▶ **DATA FOR THIS EXERCISE**:
- - -
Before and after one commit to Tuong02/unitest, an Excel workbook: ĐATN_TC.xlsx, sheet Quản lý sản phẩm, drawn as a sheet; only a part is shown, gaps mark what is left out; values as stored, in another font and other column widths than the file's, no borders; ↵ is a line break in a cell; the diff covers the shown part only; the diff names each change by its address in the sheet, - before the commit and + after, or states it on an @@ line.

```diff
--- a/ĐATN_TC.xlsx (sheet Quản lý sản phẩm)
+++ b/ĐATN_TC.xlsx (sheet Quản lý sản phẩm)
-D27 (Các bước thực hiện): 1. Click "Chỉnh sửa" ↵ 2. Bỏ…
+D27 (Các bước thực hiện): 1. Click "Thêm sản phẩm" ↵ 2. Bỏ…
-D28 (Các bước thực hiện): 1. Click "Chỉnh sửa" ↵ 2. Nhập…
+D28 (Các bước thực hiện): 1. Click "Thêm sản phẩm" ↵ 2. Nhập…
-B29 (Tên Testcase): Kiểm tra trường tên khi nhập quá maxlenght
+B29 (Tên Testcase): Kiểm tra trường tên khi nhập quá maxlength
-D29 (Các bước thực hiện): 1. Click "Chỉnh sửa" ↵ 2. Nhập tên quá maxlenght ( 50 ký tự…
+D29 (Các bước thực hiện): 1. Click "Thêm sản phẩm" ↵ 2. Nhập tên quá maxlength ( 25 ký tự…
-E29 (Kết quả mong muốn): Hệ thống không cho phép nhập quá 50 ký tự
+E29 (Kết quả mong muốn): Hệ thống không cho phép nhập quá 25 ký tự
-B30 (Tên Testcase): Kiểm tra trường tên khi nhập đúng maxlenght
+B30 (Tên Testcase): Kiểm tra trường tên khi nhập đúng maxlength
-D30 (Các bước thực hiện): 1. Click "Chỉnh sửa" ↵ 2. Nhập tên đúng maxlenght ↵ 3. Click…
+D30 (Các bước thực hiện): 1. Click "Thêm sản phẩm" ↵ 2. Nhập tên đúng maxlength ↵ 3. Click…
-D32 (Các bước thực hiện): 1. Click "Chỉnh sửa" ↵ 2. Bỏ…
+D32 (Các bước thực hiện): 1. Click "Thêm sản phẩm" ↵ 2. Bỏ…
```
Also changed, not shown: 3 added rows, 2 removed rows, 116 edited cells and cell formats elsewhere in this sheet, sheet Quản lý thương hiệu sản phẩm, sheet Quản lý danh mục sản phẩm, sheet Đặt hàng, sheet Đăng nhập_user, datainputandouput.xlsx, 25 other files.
- - -
▶ **YOUR GOAL**:
Copy each line of the listing that carries the word "muốn".

▶ **EXERCISE RESPONSE**:
-E29 (Kết quả mong muốn): Hệ thống không cho phép nhập quá 50 ký tự
+E29 (Kết quả mong muốn): Hệ thống không cho phép nhập quá 25 ký tự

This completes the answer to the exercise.